“Almost all of us grew up eating meat, wearing leather, and going to circuses and zoos. We never considered the impact of these actions on the animals involved. For whatever reason, you are now asking the question: Why should animals have rights?” READ MORE

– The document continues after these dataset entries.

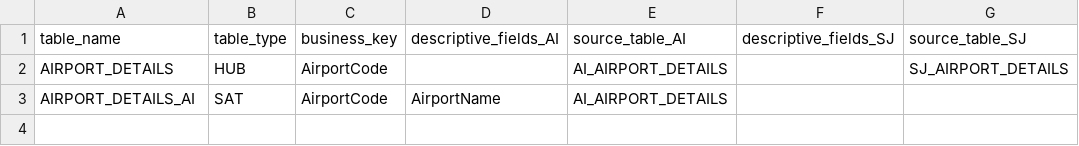
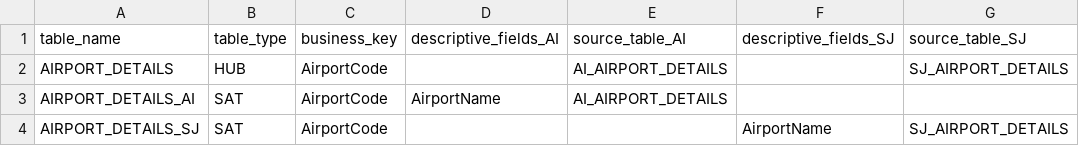
Before and after one commit to susammed12/dataform-dvfb, a CSV file: definitions/metadata.csv, drawn as a sheet.

```diff
--- a/definitions/metadata.csv
+++ b/definitions/metadata.csv
@@ -3 +3,2 @@ AIRPORT_DETAILS,HUB,AirportCode,,AI_AIRPORT_DETAILS,,SJ_AIRPORT_DETAILS
 AIRPORT_DETAILS_AI,SAT,AirportCode,AirportName,AI_AIRPORT_DETAILS,,
+AIRPORT_DETAILS_SJ,SAT,AirportCode,,,AirportName,SJ_AIRPORT_DETAILS
```
Also changed, not shown: 1 other file.
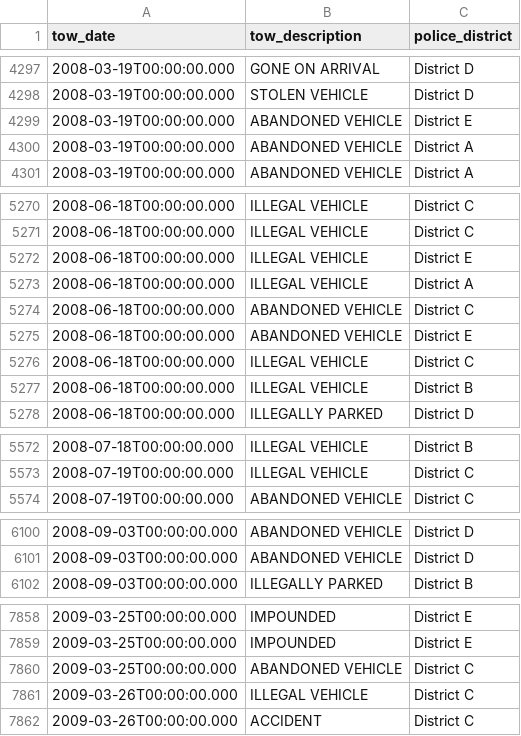
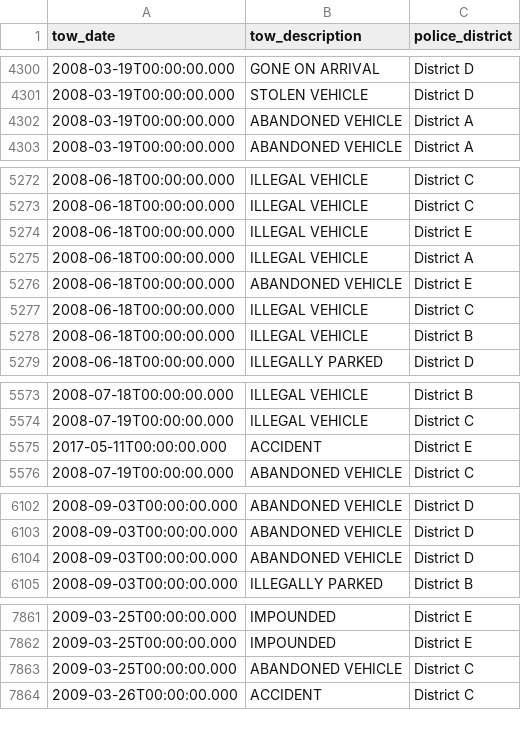
Before and after one commit to znatri/UB-CSE115-IntroCS-Projects, a CSV file: PROJECT/part_4/cached_data.csv, drawn as a sheet; only a part is shown, gaps mark what is left out; removed rows and columns are numbered as before the commit, all else as after; the diff covers the shown part only; the diff names each change by its address in the sheet, - before the commit and + after, or states it on an @@ line.

```diff
--- a/PROJECT/part_4/cached_data.csv
+++ b/PROJECT/part_4/cached_data.csv
-row 4299: 2008-03-19T00:00:00.000 | ABANDONED VEHICLE | District E
-row 5274: 2008-06-18T00:00:00.000 | ABANDONED VEHICLE | District C
+row 5575: 2017-05-11T00:00:00.000 | ACCIDENT | District E
+row 6104: 2008-09-03T00:00:00.000 | ABANDONED VEHICLE | District D
-row 7861: 2009-03-26T00:00:00.000 | ILLEGAL VEHICLE | District C
```
Also changed, not shown: 4 added rows, 3 removed rows and 21 moved rows elsewhere in this file, 7 other files.
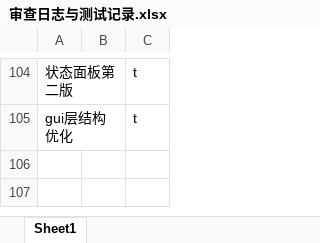
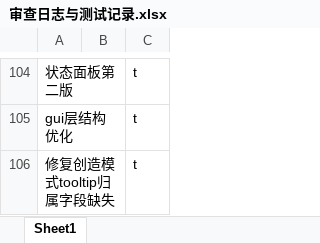
Before and after one commit to makomi-1/redstonelink-makomi, an Excel workbook: docs_dev/审查日志与测试记录.xlsx, sheet Sheet1, drawn as a sheet; only a part is shown, gaps mark what is left out; values as stored, in another font and other column widths than the file's, no borders; the diff names each change by its address in the sheet, - before the commit and + after, or states it on an @@ line.

Commit message:
## 修复创造模式tooltip归属字段缺失

```diff
--- a/docs_dev/审查日志与测试记录.xlsx (sheet Sheet1)
+++ b/docs_dev/审查日志与测试记录.xlsx (sheet Sheet1)
+row 106: 修复创造模式tooltip归属字段缺失 |  | t
```
Also changed, not shown: 9 other files.
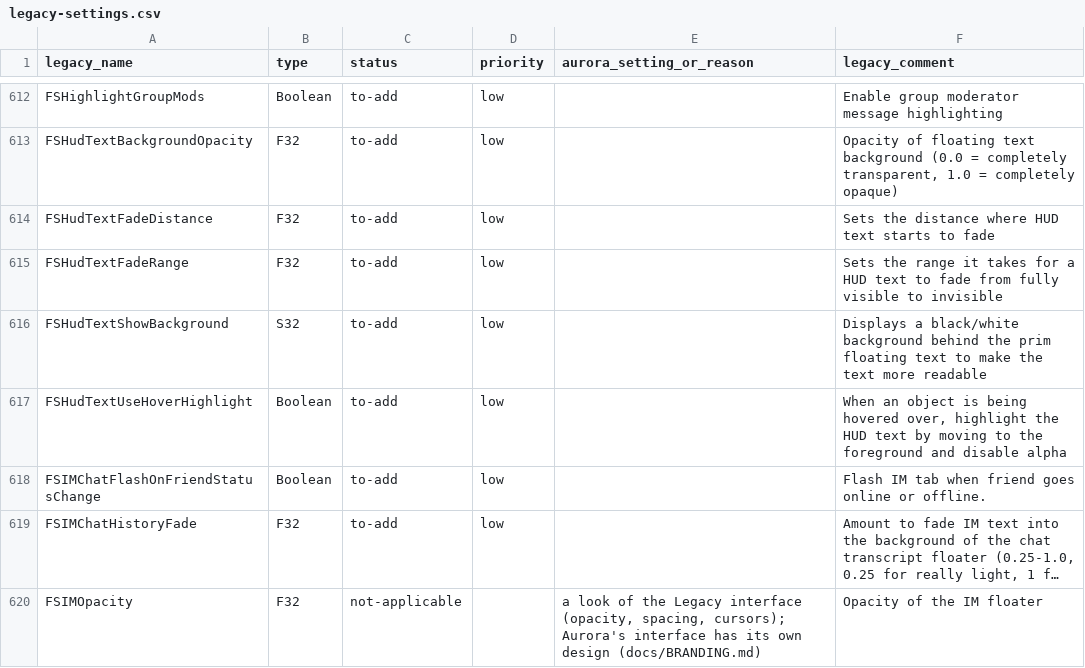
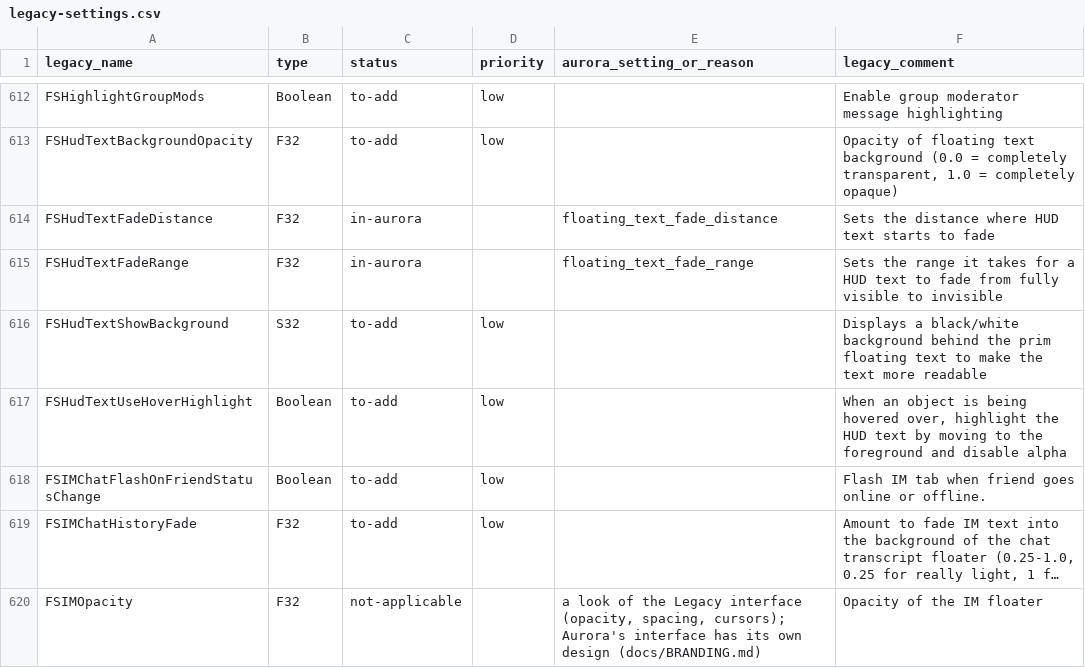
Before and after one commit to SunSet-Viewer/SunSet-Viewer, a CSV file: docs/legacy-settings.csv, drawn as a sheet; only a part is shown, gaps mark what is left out; long unchanged cells end in ….

Commit message:
feat: add Spanish localization, SunSet skin presets, and floating text fade settings

```diff
--- a/docs/legacy-settings.csv
+++ b/docs/legacy-settings.csv
@@ -613,4 +613,4 @@ FSHighlightGroupMods,Boolean,to-add,low,,Enable group moderator message highligh
 FSHudTextBackgroundOpacity,F32,to-add,low,,"Opacity of floating text background (0.0 = completely transparent, 1.0 = completely opaque)"
-FSHudTextFadeDistance,F32,to-add,low,,Sets the distance where HUD text starts to fade
-FSHudTextFadeRange,F32,to-add,low,,Sets the range it takes for a HUD text to fade from fully visible to invisible
+FSHudTextFadeDistance,F32,in-aurora,,floating_text_fade_distance,Sets the distance where HUD text starts to fade
+FSHudTextFadeRange,F32,in-aurora,,floating_text_fade_range,Sets the range it takes for a HUD text to fade from fully visible to invisible
 FSHudTextShowBackground,S32,to-add,low,,Displays a black/white background behind the prim floating text to make the text more readable
```
Also changed, not shown: 47 other files.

— Ingrid E. Newkirk, PETA President and co-author of Animalkind